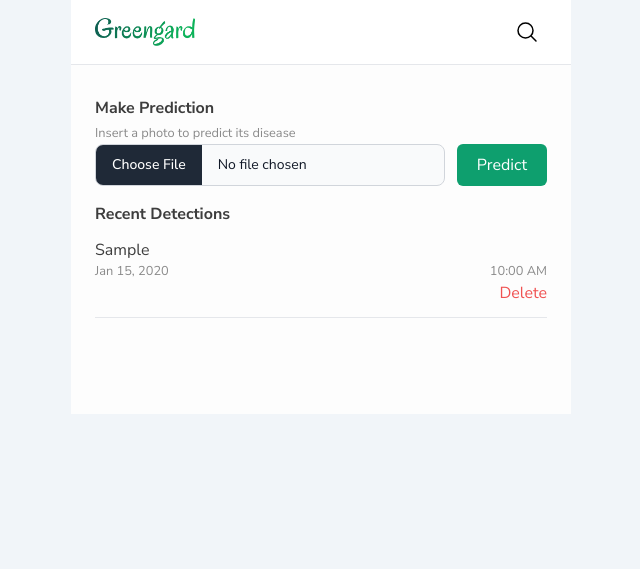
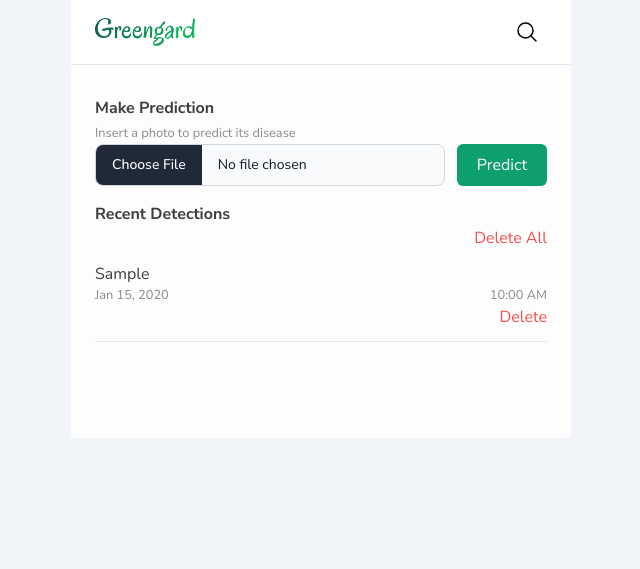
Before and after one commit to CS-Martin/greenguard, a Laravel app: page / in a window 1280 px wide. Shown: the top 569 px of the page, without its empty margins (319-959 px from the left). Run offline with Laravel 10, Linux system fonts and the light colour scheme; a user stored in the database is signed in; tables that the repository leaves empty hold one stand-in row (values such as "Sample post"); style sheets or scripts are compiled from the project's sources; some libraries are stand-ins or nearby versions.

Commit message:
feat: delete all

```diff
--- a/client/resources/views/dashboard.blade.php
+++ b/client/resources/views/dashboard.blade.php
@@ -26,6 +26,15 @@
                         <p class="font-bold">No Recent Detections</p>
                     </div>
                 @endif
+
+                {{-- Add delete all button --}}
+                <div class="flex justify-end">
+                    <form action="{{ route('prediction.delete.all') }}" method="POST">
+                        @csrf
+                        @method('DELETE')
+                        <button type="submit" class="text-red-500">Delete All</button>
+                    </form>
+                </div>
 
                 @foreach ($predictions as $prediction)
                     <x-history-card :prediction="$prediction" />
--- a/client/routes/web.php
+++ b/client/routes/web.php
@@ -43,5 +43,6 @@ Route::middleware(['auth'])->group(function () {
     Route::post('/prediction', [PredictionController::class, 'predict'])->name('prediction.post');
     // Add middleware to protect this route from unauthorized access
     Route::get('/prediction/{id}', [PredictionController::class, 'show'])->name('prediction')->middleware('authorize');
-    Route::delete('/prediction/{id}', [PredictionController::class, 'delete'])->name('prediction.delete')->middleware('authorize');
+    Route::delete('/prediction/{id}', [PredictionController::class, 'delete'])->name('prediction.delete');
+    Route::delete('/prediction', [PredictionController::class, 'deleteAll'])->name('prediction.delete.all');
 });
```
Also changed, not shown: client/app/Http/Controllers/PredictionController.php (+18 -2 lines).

───

WHAT TO PRODUCE
No pictures go in the copy. Set down all the data exactly.

SOLUTION TO THIS PROBLEM
Before and after one commit to CS-Martin/greenguard, a Laravel app: page / in a window 1280 px wide. Shown: the top 569 px of the page, without its empty margins (319-959 px from the left). Run offline with Laravel 10, Linux system fonts and the light colour scheme; a user stored in the database is signed in; tables that the repository leaves empty hold one stand-in row (values such as "Sample post"); style sheets or scripts are compiled from the project's sources; some libraries are stand-ins or nearby versions.

Commit message:
feat: delete all

```diff
--- a/client/resources/views/dashboard.blade.php
+++ b/client/resources/views/dashboard.blade.php
@@ -26,6 +26,15 @@
                         <p class="font-bold">No Recent Detections</p>
                     </div>
                 @endif
+
+                {{-- Add delete all button --}}
+                <div class="flex justify-end">
+                    <form action="{{ route('prediction.delete.all') }}" method="POST">
+                        @csrf
+                        @method('DELETE')
+                        <button type="submit" class="text-red-500">Delete All</button>
+                    </form>
+                </div>
 
                 @foreach ($predictions as $prediction)
                     <x-history-card :prediction="$prediction" />
--- a/client/routes/web.php
+++ b/client/routes/web.php
@@ -43,5 +43,6 @@ Route::middleware(['auth'])->group(function () {
     Route::post('/prediction', [PredictionController::class, 'predict'])->name('prediction.post');
     // Add middleware to protect this route from unauthorized access
     Route::get('/prediction/{id}', [PredictionController::class, 'show'])->name('prediction')->middleware('authorize');
-    Route::delete('/prediction/{id}', [PredictionController::class, 'delete'])->name('prediction.delete')->middleware('authorize');
+    Route::delete('/prediction/{id}', [PredictionController::class, 'delete'])->name('prediction.delete');
+    Route::delete('/prediction', [PredictionController::class, 'deleteAll'])->name('prediction.delete.all');
 });
```
Also changed, not shown: client/app/Http/Controllers/PredictionController.php (+18 -2 lines).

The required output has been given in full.